[Opening Supplied information section]

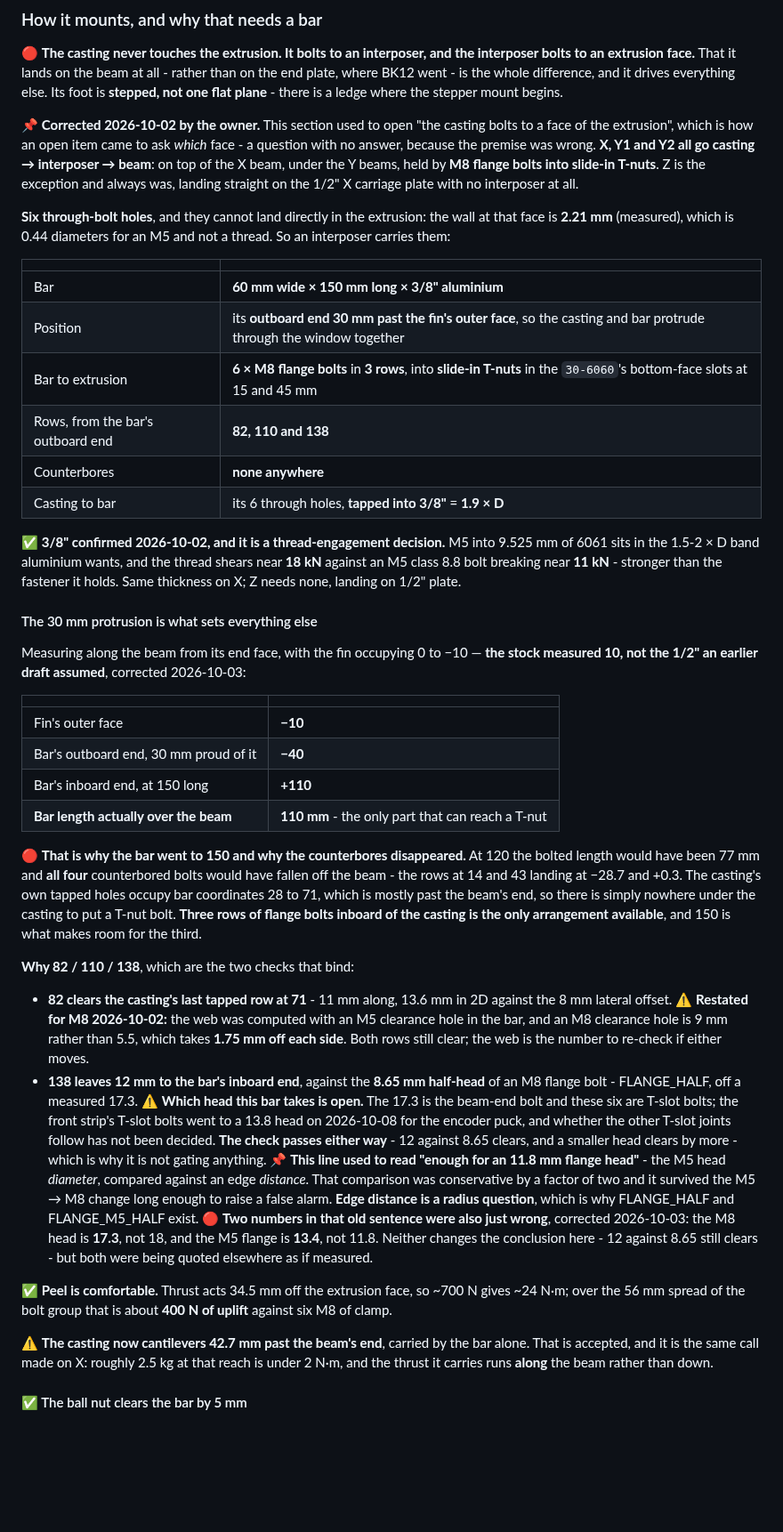
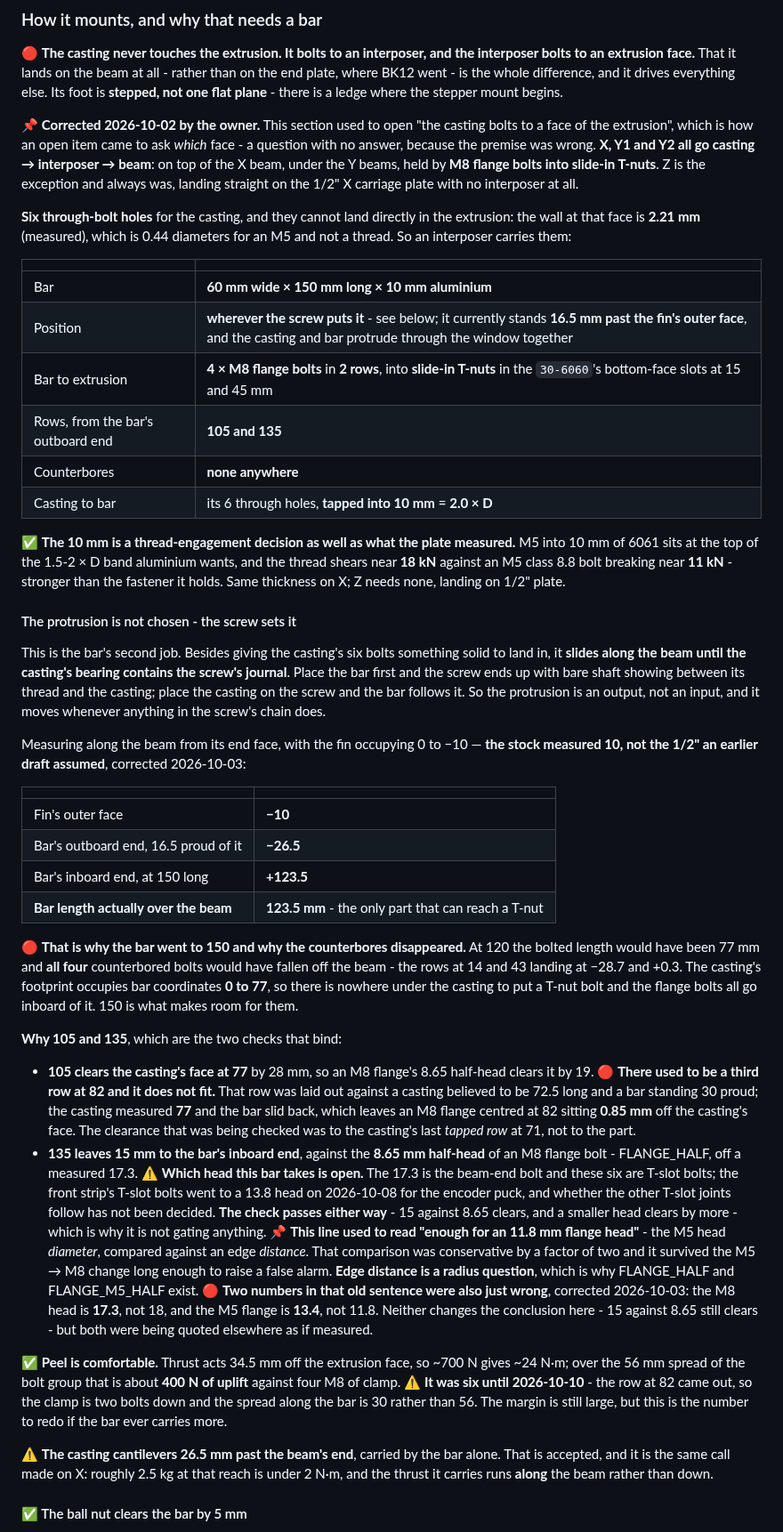
Before and after one commit to ioSenderV2/CNCBuild, a Markdown page: machine/y-beam-support.md, the part around the change. Shown at 89% size. Drawn GitHub-style; blank space fills up the shorter version.

Commit message:
y-beam-support.md stops saying the protrusion sets everything else
It is the other way round now and the section says so: the bar slides
along the beam until the casting's bearing contains the screw's journal,
so the protrusion is an output, not an input, and it moves whenever
anything in the screw's chain does. It reads 16.5 where the doc had a
chosen 30, and 123.5 of bar lies over beam rather than 110.

FOUR T-NUT BOLTS, NOT SIX, at 105 and 135. The row at 82 was laid out
against a casting believed to be 72.5 long and a bar standing 30 proud.
The casting measured 77 and the bar slid back, which leaves an M8 flange
centred at 82 sitting 0.85 off its face - and the clearance the doc was
checking was to the casting's last TAPPED ROW at 71, not to the part.

The bar is 10 mm, not 3/8, which takes the casting's thread engagement
from 1.9 diameters to 2.0. The cantilever past the beam's end is 26.5
rather than 42.7. The uplift check keeps its number and gains a warning:
it is four bolts of clamp now and a 30 spread rather than 56.

Co-Authored-By: Claude Opus 5 (1M context) <noreply@anthropic.com>

```diff
--- a/machine/y-beam-support.md
+++ b/machine/y-beam-support.md
@@ -208,65 +208,75 @@ because the premise was wrong. **X, Y1 and Y2 all go casting → interposer →
 beam, under the Y beams, held by **M8 flange bolts into slide-in T-nuts**. Z is the exception and
 always was, landing straight on the 1/2" X carriage plate with no interposer at all.
 
-**Six through-bolt holes**, and they cannot land directly in the extrusion: the wall at that face is
-**2.21 mm** (measured), which is 0.44 diameters for an M5 and not a thread. So an interposer carries
-them:
+**Six through-bolt holes** for the casting, and they cannot land directly in the extrusion: the wall
+at that face is **2.21 mm** (measured), which is 0.44 diameters for an M5 and not a thread. So an
+interposer carries them:
 
 | | |
 |---|---|
-| Bar | **60 mm wide × 150 mm long × 3/8" aluminium** |
-| Position | its **outboard end 30 mm past the fin's outer face**, so the casting and bar protrude through the window together |
-| Bar to extrusion | **6 × M8 flange bolts** in **3 rows**, into **slide-in T-nuts** in the `30-6060`'s bottom-face slots at 15 and 45 mm |
-| Rows, from the bar's outboard end | **82, 110 and 138** |
+| Bar | **60 mm wide × 150 mm long × 10 mm aluminium** |
+| Position | **wherever the screw puts it** - see below; it currently stands **16.5 mm past the fin's outer face**, and the casting and bar protrude through the window together |
+| Bar to extrusion | **4 × M8 flange bolts** in **2 rows**, into **slide-in T-nuts** in the `30-6060`'s bottom-face slots at 15 and 45 mm |
+| Rows, from the bar's outboard end | **105 and 135** |
 | Counterbores | **none anywhere** |
-| Casting to bar | its 6 through holes, **tapped into 3/8"** = **1.9 × D** |
+| Casting to bar | its 6 through holes, **tapped into 10 mm** = **2.0 × D** |
 
-✅ **3/8" confirmed 2026-10-02, and it is a thread-engagement decision.** M5 into 9.525 mm of 6061
-sits in the 1.5-2 × D band aluminium wants, and the thread shears near **18 kN** against an M5
-class 8.8 bolt breaking near **11 kN** - stronger than the fastener it holds. Same thickness on X;
-Z needs none, landing on 1/2" plate.
+✅ **The 10 mm is a thread-engagement decision as well as what the plate measured.** M5 into 10 mm
+of 6061 sits at the top of the 1.5-2 × D band aluminium wants, and the thread shears near **18 kN**
+against an M5 class 8.8 bolt breaking near **11 kN** - stronger than the fastener it holds. Same
+thickness on X; Z needs none, landing on 1/2" plate.
 
-#### The 30 mm protrusion is what sets everything else
+#### The protrusion is not chosen - the screw sets it
+
+This is the bar's second job. Besides giving the casting's six bolts something solid to land in, it
+**slides along the beam until the casting's bearing contains the screw's journal**. Place the bar
+first and the screw ends up with bare shaft showing between its thread and the casting; place the
+casting on the screw and the bar follows it. So the protrusion is an output, not an input, and it
+moves whenever anything in the screw's chain does.
 
 Measuring along the beam from its end face, with the fin occupying 0 to −10 — **the stock measured 10, not the 1/2" an earlier draft assumed**, corrected 2026-10-03:
 
 | | |
 |---|---|
 | Fin's outer face | **−10** |
-| Bar's outboard end, 30 mm proud of it | **−40** |
-| Bar's inboard end, at 150 long | **+110** |
-| **Bar length actually over the beam** | **110 mm** - the only part that can reach a T-nut |
+| Bar's outboard end, 16.5 proud of it | **−26.5** |
+| Bar's inboard end, at 150 long | **+123.5** |
+| **Bar length actually over the beam** | **123.5 mm** - the only part that can reach a T-nut |
 
 🔴 **That is why the bar went to 150 and why the counterbores disappeared.** At 120 the bolted
 length would have been 77 mm and **all four** counterbored bolts would have fallen off the beam -
-the rows at 14 and 43 landing at −28.7 and +0.3. The casting's own tapped holes occupy bar
-coordinates 28 to 71, which is mostly past the beam's end, so there is simply nowhere under the
-casting to put a T-nut bolt. **Three rows of flange bolts inboard of the casting is the only
-arrangement available**, and 150 is what makes room for the third.
+the rows at 14 and 43 landing at −28.7 and +0.3. The casting's footprint occupies bar coordinates
+**0 to 77**, so there is nowhere under the casting to put a T-nut bolt and the flange bolts all go
+inboard of it. 150 is what makes room for them.
 
-**Why 82 / 110 / 138**, which are the two checks that bind:
+**Why 105 and 135**, which are the two checks that bind:
 
-- **82 clears the casting's last tapped row at 71** - 11 mm along, 13.6 mm in 2D against the 8 mm
-  lateral offset. ⚠️ **Restated for M8 2026-10-02:** the web was computed with an M5 clearance hole
-  in the bar, and an M8 clearance hole is 9 mm rather than 5.5, which takes **1.75 mm off each
-  side**. Both rows still clear; the web is the number to re-check if either moves.
-- **138 leaves 12 mm to the bar's inboard end**, against the **8.65 mm half-head** of an M8 flange
+- **105 clears the casting's face at 77** by 28 mm, so an M8 flange's 8.65 half-head clears it by
+  19. 🔴 **There used to be a third row at 82 and it does not fit.** That row was laid out against
+  a casting believed to be 72.5 long and a bar standing 30 proud; the casting measured **77** and
+  the bar slid back, which leaves an M8 flange centred at 82 sitting **0.85 mm** off the casting's
+  face. The clearance that was being checked was to the casting's last *tapped row* at 71, not to
+  the part.
+- **135 leaves 15 mm to the bar's inboard end**, against the **8.65 mm half-head** of an M8 flange
   bolt - FLANGE_HALF, off a measured 17.3. ⚠️ **Which head this bar takes is open.** The 17.3 is the
   beam-end bolt and these six are T-slot bolts; the front strip's T-slot bolts went to a 13.8 head on
   2026-10-08 for the encoder puck, and whether the other T-slot joints follow has not been decided.
-  **The check passes either way** - 12 against 8.65 clears, and a smaller head clears by more - which
+  **The check passes either way** - 15 against 8.65 clears, and a smaller head clears by more - which
   is why it is not gating anything. 📌 **This line used to read "enough for an 11.8 mm flange
   head"** - the M5 head *diameter*, compared against an edge *distance*. That comparison was
   conservative by a factor of two and it survived the M5 → M8 change long enough to raise a false
   alarm. **Edge distance is a radius question**, which is why FLANGE_HALF and FLANGE_M5_HALF exist.
   🔴 **Two numbers in that old sentence were also just wrong**, corrected 2026-10-03: the M8 head is
   **17.3**, not 18, and the M5 flange is **13.4**, not 11.8. Neither changes the conclusion here -
-  12 against 8.65 still clears - but both were being quoted elsewhere as if measured.
+  15 against 8.65 still clears - but both were being quoted elsewhere as if measured.
 
 ✅ **Peel is comfortable.** Thrust acts 34.5 mm off the extrusion face, so ~700 N gives ~24 N·m;
-over the 56 mm spread of the bolt group that is about **400 N of uplift** against six M8 of clamp.
+over the 56 mm spread of the bolt group that is about **400 N of uplift** against four M8 of
+clamp. ⚠️ **It was six until 2026-10-10** - the row at 82 came out, so the clamp is two bolts
+down and the spread along the bar is 30 rather than 56. The margin is still large, but this is the
+number to redo if the bar ever carries more.
 
-⚠️ **The casting now cantilevers 42.7 mm past the beam's end**, carried by the bar alone. That is
+⚠️ **The casting cantilevers 26.5 mm past the beam's end**, carried by the bar alone. That is
 accepted, and it is the same call made on X: roughly 2.5 kg at that reach is under 2 N·m, and the
 thrust it carries runs **along** the beam rather than down.
 
```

[Closing Supplied information section]

* [Your instructions]
Starting with the first line of the data above and ending with the line containing "against a casting", please restate every line exactly, leaving images out.

* [Response area]
Before and after one commit to ioSenderV2/CNCBuild, a Markdown page: machine/y-beam-support.md, the part around the change. Shown at 89% size. Drawn GitHub-style; blank space fills up the shorter version.

Commit message:
y-beam-support.md stops saying the protrusion sets everything else
It is the other way round now and the section says so: the bar slides
along the beam until the casting's bearing contains the screw's journal,
so the protrusion is an output, not an input, and it moves whenever
anything in the screw's chain does. It reads 16.5 where the doc had a
chosen 30, and 123.5 of bar lies over beam rather than 110.

FOUR T-NUT BOLTS, NOT SIX, at 105 and 135. The row at 82 was laid out
against a casting believed to be 72.5 long and a bar standing 30 proud.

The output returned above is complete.